El Nino happens every 3-7 years. How can Africa be better prepared?

31 Aug 2016 by Excellent Hachileka, Programme Specialist, Disaster Risk Reduction and Climate Change, UNDP Africa

A farmer in The Gambia shows a dry tuft of rice in a drought period. Photo: FAO
Some 60 million people’s lives have been affected by the 2015-2016 El Niño phenomenon in the Horn and Southern Africa. It was the strongest El Niño since 1950. Severe droughts have led to crop failure and food insecurity, massive livestock and wildlife deaths and loss of livelihoods. Botswana, Lesotho, Malawi, Namibia, Swaziland and Zimbabwe have all declared drought emergencies. In South Africa, only one province, Gauteng, has been spared the emergency. A total of 40 million people, or 22 percent of Southern Africa’s rural population, became food insecure. About 23 million of them needed immediate humanitarian assistance at a cost of US$2.7 billion. … Read more

African countries need institutions that will direct investment to where it is needed most

29 Aug 2016 by Andrew Chipwende, CEO, Industrial Development Corporation, Zambia

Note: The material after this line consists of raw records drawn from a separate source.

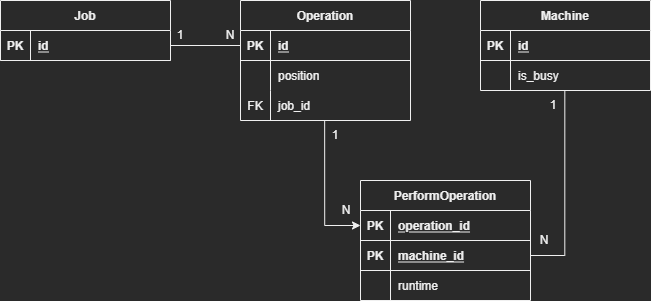
luispereira1999/fjsp keeps this draw.io diagram as docs/er-model.png. Above is the earlier version. Source tidied: cells renumbered, new cells last; positions are measured from the earlier drawing's top-left corner, leaving out a move shared by most shapes.
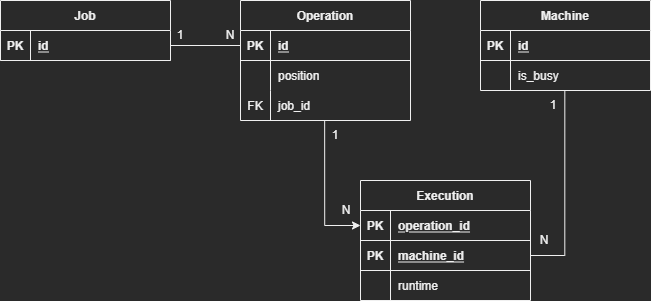
Above is the later version.

Diff of the diagram source:
```diff
@@ -76,7 +76,7 @@
     <mxCell id="25" value="is_busy" style="shape=partialRectangle;fillColor=none;top=0;left=0;bottom=0;right=0;align=left;spacingLeft=6;overflow=hidden;" parent="23" vertex="1">
       <mxGeometry x="30" width="140" height="30" as="geometry" />
     </mxCell>
-    <mxCell id="26" value="PerformOperation" style="shape=table;startSize=30;rowLines=0;fontStyle=1;align=center;" parent="1" vertex="1">
+    <mxCell id="26" value="Execution" style="shape=table;startSize=30;rowLines=0;fontStyle=1;align=center;" parent="1" vertex="1">
       <mxGeometry x="360" y="180" width="170" height="120" as="geometry" />
     </mxCell>
     <mxCell id="27" style="shape=tableRow;horizontal=0;startSize=0;swimlaneHead=0;swimlaneBody=0;fillColor=none;points=[[0,0.5],[1,0.5]];portConstraint=eastwest;top=0;left=0;right=0;bottom=1;" parent="26" vertex="1">
```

Lusaka, Zambia. Zambia underwent major structural reforms in recent years to attract investment.
International investment has helped Zambia, like many other countries in sub-Saharan Africa, become more integrated into the global economy over recent years. Inward investment flows have doubled since 2008 and Zambia has even started to generate some modest foreign direct investment outflows. Although the country has undertaken major structural reforms over the past two decades to make it a more attractive location for investment, the Zambian government realised that this was not enough. Research has shown that foreign direct investment in mining remains dominant, although flows to manufacturing and services have also shown an upward trend. … Read more

Unleashing the entrepreneur spirit for economic growth in Jordan: Let me count the ways

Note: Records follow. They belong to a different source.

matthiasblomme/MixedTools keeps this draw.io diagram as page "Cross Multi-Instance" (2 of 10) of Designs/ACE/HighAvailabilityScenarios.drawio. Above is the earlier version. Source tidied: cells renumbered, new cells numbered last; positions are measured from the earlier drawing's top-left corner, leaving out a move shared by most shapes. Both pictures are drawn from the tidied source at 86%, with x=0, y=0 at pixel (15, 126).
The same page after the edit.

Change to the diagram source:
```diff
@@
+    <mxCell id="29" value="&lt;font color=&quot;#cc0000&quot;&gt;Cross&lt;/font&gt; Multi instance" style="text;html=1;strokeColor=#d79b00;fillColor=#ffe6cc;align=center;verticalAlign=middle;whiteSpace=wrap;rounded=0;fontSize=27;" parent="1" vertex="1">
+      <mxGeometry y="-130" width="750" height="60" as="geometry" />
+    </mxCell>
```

24 Aug 2016 by Jennifer Colville, Team Leader, Innovation, UNDP Arab States

UNDP sees entrepreneurship as a central driver of economic stability and supports initiatives that tap into local skills. Photo: UNDP Jordan
There's nothing quite like having a bunch of entrepreneurs in the same room to generate off-the-charts energy and inspiration for economic development and social progress. I was fortunate to host a social innovation workshop in Amman, Jordan, with a collection of business starters and supporters to generate ideas for strengthening the entrepreneur ecosystem in the country. The workshop was held on the occasion of the visit to Jordan of the UN Foundation's Global Entrepreneurs Council (GEC), a group of eight luminaries from around the world who support those creative and bold enough to start new businesses. The Council, chaired by Ashish Thakkar, was in Jordan … Read more

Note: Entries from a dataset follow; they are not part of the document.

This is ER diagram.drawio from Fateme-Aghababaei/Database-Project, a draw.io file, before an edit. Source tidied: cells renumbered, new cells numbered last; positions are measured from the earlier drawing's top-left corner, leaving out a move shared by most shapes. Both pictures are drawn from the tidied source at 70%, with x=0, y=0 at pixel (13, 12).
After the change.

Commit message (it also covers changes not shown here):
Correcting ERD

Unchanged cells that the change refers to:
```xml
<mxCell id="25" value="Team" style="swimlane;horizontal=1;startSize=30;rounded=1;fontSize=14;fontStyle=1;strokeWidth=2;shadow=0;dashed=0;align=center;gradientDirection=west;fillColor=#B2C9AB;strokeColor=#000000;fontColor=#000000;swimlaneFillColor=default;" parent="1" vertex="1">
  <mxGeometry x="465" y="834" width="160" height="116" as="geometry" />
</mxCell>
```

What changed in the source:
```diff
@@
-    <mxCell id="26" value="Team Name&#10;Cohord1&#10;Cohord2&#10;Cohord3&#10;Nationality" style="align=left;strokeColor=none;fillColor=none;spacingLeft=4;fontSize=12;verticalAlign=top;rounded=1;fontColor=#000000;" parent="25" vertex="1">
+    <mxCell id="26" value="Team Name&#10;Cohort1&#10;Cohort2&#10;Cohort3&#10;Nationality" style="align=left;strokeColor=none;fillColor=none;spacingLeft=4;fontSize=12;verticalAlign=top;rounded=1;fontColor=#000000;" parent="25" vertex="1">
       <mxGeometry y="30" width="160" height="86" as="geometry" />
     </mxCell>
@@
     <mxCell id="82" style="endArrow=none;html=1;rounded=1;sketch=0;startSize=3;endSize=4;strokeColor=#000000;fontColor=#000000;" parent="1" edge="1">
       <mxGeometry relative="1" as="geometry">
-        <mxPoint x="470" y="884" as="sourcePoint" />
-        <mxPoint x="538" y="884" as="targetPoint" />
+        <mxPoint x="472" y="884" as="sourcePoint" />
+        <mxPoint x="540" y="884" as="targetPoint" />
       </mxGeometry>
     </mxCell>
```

Acting on climate change requires ‘boots on the ground’

22 Aug 2016 by Jazmin Burgess, Global Coordinator, Boots on the Ground, UNDP

Years of changing seasons can wipe out food and water supplies for decades. Photo: UNDP
Least Developed Countries (LDCs) are on the frontlines of climate change. With populations often heavily reliant on climate-vulnerable sectors such as agriculture, fisheries and forestry to drive their economies, the impacts of climate change are amplified. One erratic storm or years of changing growing seasons can wipe out food and water supplies for years or decades. This has immense social and economic impacts that reduce opportunities, reinforce inequalities and potentially reverse progress toward reducing poverty. Charting a development path that integrates climate change action is therefore essential for true sustainable development and that requires direct capacity-building. … Read more